== Work to be completed ==
Where an entry below contains an image, skip the image and reproduce the rest exactly.

==========

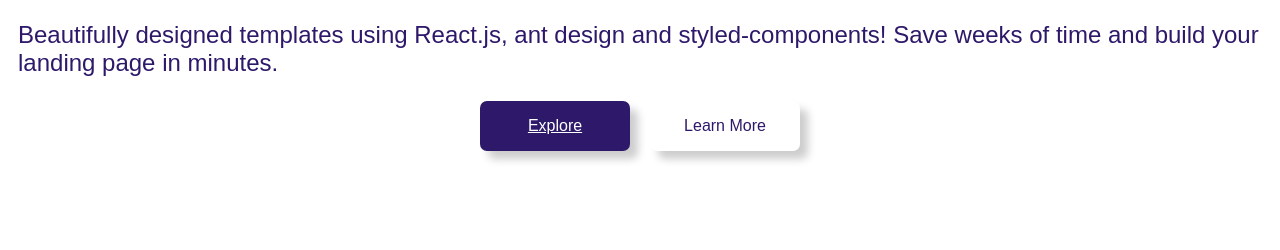
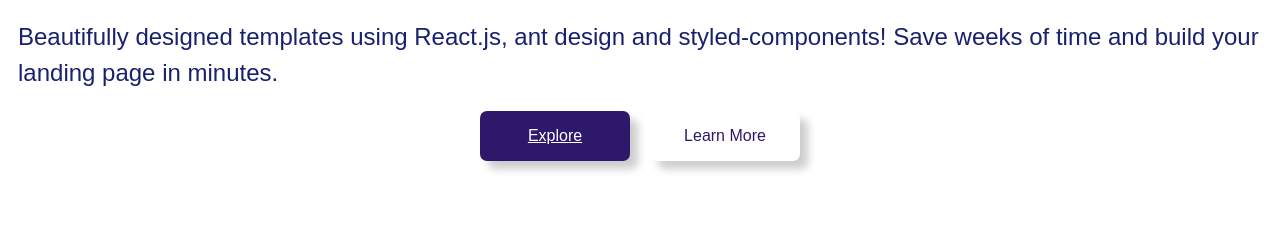
Before and after one commit to vikramreddy153/10k_coders_vikky, a plain HTML site: page Landy Webpage/Landy/index.html in a window 1280 px wide. Shown: the part 519-769 px from the top of the page. Drawn offline with Linux system fonts and the light colour scheme.

Commit message:
Update style.css

```diff
--- a/Landy Webpage/Landy/style.css
+++ b/Landy Webpage/Landy/style.css
@@ -3,6 +3,12 @@ html {
 }
 body {
     font-family:"Motiva Sans Light", sans-serif;
+}
+p {
+    color: #18216d;
+    font-size: 21px;
+    line-height: 1.5;
+    margin: 20px 0;
 }
 .navbar {
     display: flex;
```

==========

== Solved problem ==
Before and after one commit to vikramreddy153/10k_coders_vikky, a plain HTML site: page Landy Webpage/Landy/index.html in a window 1280 px wide. Shown: the part 519-769 px from the top of the page. Drawn offline with Linux system fonts and the light colour scheme.

Commit message:
Update style.css

```diff
--- a/Landy Webpage/Landy/style.css
+++ b/Landy Webpage/Landy/style.css
@@ -3,6 +3,12 @@ html {
 }
 body {
     font-family:"Motiva Sans Light", sans-serif;
+}
+p {
+    color: #18216d;
+    font-size: 21px;
+    line-height: 1.5;
+    margin: 20px 0;
 }
 .navbar {
     display: flex;
```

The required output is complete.